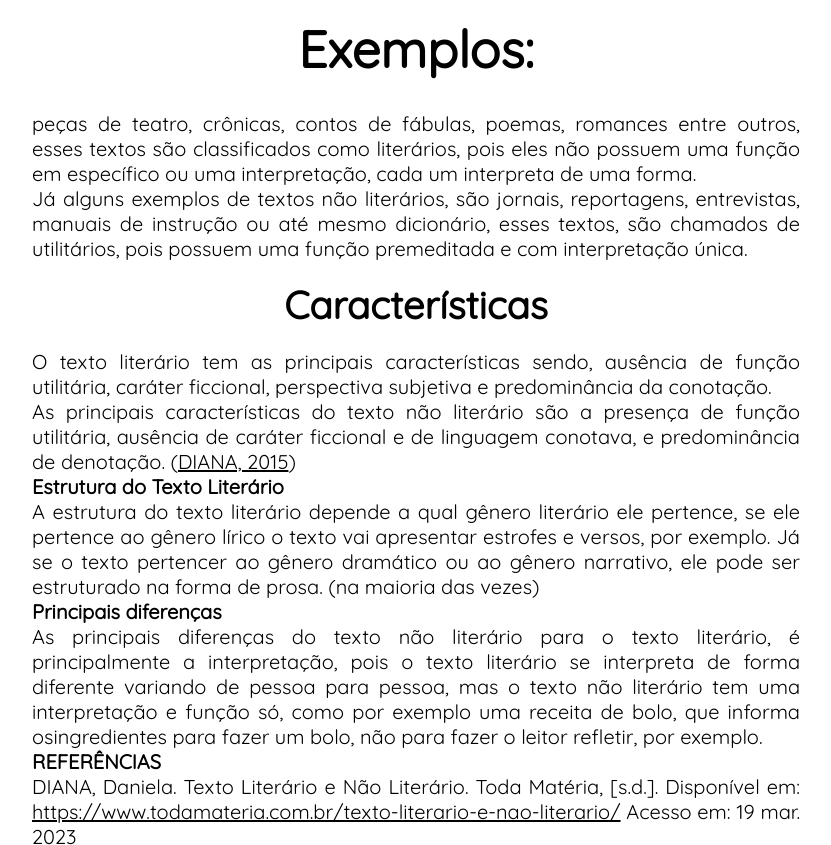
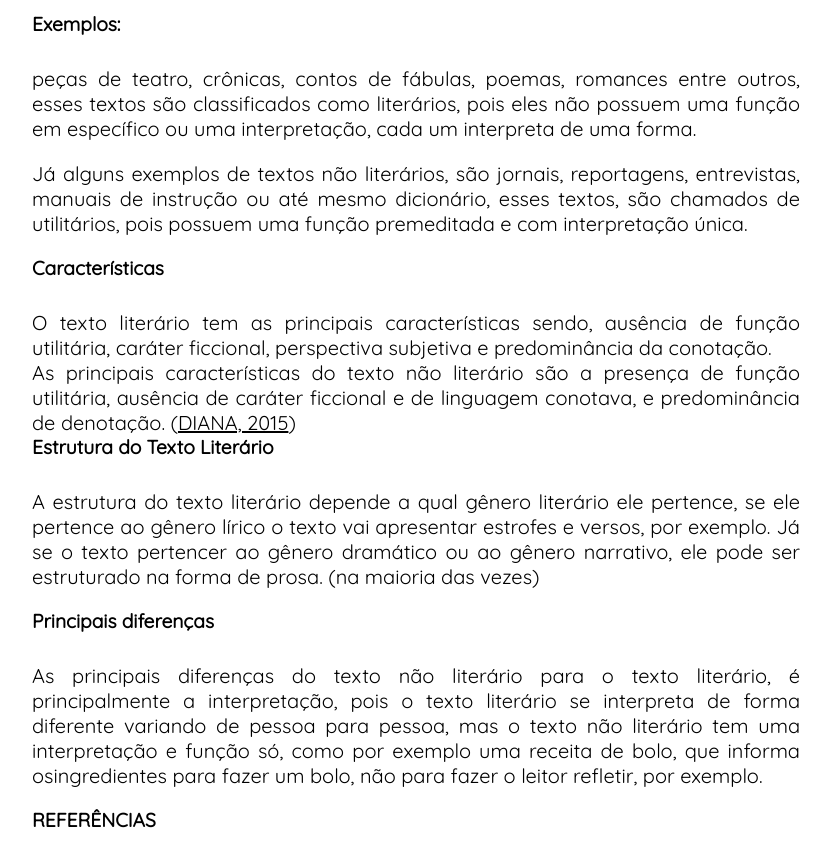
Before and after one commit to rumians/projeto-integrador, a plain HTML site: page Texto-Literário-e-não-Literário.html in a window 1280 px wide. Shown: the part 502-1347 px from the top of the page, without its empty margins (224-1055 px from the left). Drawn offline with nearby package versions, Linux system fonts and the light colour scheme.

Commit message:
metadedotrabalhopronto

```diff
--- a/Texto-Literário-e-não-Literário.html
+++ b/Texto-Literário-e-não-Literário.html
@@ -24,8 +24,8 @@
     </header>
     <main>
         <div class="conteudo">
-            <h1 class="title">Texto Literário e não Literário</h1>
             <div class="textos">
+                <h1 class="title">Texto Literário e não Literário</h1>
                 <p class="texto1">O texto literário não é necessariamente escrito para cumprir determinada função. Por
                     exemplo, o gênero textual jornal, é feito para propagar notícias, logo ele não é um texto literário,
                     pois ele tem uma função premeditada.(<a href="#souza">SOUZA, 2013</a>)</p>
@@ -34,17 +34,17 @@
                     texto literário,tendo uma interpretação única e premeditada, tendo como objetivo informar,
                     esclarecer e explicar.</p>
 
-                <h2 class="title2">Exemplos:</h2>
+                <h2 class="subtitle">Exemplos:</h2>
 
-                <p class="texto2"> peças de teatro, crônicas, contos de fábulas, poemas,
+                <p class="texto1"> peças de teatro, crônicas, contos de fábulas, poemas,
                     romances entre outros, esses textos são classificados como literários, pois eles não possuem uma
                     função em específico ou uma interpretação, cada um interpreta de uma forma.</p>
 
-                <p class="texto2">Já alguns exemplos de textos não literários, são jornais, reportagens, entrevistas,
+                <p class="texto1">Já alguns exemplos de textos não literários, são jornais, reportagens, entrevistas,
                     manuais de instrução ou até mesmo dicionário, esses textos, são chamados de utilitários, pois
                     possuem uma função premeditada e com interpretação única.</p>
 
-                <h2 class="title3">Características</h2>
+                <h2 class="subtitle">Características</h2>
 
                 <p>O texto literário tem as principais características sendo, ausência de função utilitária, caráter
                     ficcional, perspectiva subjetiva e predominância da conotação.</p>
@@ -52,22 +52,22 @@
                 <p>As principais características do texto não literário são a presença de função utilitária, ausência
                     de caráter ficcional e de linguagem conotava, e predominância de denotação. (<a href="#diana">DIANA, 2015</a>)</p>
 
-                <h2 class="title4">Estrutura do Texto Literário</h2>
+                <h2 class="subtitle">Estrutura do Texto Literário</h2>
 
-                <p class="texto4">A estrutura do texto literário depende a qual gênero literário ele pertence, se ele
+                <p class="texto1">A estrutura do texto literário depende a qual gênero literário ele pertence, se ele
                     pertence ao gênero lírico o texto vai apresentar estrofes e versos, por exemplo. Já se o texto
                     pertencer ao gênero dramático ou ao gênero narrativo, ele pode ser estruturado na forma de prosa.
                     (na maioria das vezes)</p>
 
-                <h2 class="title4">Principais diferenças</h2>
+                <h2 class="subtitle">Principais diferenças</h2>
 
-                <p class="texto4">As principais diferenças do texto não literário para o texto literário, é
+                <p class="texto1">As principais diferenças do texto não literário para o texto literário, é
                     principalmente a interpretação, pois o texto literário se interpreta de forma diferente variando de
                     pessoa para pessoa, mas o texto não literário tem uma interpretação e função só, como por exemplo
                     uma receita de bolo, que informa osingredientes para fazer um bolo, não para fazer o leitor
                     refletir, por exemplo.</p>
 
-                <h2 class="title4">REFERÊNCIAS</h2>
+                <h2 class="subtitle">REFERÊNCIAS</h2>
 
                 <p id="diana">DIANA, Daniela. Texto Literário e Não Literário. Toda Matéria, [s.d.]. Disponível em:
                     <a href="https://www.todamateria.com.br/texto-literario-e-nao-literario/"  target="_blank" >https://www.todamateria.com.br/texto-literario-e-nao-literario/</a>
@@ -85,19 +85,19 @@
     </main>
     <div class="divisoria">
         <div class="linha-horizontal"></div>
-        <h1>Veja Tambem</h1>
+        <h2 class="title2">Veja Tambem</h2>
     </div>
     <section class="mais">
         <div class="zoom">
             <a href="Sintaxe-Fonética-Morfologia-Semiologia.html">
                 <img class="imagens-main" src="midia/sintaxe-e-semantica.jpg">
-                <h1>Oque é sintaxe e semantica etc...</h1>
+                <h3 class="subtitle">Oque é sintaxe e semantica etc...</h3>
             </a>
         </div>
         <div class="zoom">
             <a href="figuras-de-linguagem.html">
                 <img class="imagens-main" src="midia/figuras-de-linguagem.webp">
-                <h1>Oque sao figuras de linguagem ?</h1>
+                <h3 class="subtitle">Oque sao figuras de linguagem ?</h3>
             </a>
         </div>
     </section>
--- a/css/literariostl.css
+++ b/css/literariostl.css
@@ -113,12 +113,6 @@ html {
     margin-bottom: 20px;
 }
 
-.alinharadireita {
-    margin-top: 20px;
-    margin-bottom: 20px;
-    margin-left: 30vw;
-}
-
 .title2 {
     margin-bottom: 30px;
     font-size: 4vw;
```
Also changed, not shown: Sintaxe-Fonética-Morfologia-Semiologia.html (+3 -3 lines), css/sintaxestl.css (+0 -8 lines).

• • • •

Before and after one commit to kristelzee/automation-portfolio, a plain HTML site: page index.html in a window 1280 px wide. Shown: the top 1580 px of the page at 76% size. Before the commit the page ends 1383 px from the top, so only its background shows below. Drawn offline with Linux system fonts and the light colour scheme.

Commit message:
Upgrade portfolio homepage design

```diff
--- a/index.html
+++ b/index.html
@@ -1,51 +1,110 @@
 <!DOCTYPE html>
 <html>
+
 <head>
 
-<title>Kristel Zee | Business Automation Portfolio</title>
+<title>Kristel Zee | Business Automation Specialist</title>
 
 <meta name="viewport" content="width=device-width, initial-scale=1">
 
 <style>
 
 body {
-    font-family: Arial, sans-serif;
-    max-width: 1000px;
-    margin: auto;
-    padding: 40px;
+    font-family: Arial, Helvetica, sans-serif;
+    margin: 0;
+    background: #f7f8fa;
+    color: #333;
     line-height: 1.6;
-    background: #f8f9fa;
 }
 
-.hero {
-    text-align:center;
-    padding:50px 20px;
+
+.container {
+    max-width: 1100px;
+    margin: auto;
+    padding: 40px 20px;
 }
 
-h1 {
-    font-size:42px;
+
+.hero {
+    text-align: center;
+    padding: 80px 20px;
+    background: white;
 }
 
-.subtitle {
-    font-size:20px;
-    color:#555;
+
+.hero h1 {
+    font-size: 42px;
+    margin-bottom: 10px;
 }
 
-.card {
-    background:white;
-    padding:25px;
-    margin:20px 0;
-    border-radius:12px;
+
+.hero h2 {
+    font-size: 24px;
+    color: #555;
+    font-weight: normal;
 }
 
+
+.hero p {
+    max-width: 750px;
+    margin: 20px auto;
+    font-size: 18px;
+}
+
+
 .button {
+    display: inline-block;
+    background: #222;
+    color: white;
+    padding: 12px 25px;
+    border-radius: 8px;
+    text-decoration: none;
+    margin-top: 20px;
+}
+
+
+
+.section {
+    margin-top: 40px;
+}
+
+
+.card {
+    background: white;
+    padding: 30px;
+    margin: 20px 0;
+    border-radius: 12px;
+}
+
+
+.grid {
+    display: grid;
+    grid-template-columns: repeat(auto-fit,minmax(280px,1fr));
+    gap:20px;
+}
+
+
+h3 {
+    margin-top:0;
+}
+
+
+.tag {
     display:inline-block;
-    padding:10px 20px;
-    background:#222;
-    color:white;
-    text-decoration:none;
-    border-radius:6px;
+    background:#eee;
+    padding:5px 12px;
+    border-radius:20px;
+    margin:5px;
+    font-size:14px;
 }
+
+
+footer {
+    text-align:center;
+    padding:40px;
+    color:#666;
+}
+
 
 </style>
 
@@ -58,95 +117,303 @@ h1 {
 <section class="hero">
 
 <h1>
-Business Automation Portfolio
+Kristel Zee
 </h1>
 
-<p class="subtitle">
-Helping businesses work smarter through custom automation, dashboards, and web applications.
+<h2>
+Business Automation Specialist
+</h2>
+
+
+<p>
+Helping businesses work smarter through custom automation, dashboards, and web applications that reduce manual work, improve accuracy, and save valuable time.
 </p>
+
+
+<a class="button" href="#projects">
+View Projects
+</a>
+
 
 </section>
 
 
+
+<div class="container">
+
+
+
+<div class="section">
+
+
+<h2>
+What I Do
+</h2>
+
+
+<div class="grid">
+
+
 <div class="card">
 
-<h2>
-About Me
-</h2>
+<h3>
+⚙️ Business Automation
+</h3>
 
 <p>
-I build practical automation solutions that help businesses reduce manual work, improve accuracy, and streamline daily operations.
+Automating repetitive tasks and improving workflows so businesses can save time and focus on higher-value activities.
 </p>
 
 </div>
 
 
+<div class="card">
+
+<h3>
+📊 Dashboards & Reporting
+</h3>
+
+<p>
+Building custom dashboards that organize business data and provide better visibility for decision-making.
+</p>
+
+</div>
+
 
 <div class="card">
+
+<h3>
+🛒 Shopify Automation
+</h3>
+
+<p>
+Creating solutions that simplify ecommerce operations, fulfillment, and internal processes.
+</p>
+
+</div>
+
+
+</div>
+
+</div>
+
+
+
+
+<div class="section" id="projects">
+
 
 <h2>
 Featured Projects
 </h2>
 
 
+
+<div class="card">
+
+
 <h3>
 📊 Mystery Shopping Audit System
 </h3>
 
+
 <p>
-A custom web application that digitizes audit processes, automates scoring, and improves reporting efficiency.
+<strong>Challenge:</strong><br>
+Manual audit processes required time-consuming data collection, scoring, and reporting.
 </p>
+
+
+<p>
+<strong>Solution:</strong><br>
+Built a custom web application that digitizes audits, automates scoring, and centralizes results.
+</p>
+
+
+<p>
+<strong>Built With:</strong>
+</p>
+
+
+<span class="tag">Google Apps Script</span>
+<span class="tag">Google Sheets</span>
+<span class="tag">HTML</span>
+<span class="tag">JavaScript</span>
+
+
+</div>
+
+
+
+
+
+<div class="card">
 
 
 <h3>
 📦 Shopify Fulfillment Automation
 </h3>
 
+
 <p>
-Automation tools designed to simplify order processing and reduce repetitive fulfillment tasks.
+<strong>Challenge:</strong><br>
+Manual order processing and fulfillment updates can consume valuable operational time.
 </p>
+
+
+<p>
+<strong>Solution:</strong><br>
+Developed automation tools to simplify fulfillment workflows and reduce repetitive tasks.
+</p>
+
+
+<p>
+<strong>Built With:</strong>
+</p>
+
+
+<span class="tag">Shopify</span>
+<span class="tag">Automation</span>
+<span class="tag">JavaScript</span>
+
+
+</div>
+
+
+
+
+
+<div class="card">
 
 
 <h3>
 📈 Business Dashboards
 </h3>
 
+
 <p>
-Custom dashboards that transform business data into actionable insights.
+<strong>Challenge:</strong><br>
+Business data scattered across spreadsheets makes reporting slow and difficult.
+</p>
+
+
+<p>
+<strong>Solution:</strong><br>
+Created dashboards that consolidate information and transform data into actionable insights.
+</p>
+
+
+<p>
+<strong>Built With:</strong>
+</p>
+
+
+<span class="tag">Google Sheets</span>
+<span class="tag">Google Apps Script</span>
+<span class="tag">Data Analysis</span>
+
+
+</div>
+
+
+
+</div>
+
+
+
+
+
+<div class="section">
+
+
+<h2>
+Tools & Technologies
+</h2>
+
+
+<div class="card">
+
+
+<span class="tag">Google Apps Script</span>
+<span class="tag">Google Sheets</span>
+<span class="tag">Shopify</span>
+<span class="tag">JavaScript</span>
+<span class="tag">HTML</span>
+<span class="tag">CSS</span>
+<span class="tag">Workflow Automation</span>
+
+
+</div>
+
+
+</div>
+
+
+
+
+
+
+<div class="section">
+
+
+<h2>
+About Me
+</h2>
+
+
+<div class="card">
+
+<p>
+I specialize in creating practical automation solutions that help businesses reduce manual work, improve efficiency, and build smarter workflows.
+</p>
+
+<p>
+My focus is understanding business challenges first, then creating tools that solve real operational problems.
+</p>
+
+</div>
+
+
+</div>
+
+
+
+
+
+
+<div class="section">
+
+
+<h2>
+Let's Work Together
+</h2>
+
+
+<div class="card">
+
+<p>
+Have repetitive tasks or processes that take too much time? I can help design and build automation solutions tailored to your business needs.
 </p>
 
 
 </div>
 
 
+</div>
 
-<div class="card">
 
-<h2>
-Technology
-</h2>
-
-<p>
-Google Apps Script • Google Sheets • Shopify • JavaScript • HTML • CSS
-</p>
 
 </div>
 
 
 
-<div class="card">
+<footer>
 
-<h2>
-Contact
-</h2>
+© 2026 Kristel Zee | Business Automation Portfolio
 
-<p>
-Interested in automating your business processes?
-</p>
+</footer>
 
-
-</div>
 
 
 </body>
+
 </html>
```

• • • •

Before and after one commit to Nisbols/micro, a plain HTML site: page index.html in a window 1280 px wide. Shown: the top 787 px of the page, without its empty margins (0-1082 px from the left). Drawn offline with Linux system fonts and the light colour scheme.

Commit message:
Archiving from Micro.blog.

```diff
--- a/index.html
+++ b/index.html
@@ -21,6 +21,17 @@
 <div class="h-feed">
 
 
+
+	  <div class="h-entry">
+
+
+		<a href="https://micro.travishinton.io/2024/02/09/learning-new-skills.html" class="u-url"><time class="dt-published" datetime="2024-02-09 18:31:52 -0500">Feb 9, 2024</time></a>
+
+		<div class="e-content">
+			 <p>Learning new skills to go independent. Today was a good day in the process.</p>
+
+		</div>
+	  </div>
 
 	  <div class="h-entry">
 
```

• • • •

**WHAT TO WORK ON**
Scan the entries above and copy each line where "subtitle" occurs.

**TASK RESULT**
+                <h2 class="subtitle">Exemplos:</h2>
+                <h2 class="subtitle">Características</h2>
+                <h2 class="subtitle">Estrutura do Texto Literário</h2>
+                <h2 class="subtitle">Principais diferenças</h2>
+                <h2 class="subtitle">REFERÊNCIAS</h2>
+                <h3 class="subtitle">Oque é sintaxe e semantica etc...</h3>
+                <h3 class="subtitle">Oque sao figuras de linguagem ?</h3>
-.subtitle {
-<p class="subtitle">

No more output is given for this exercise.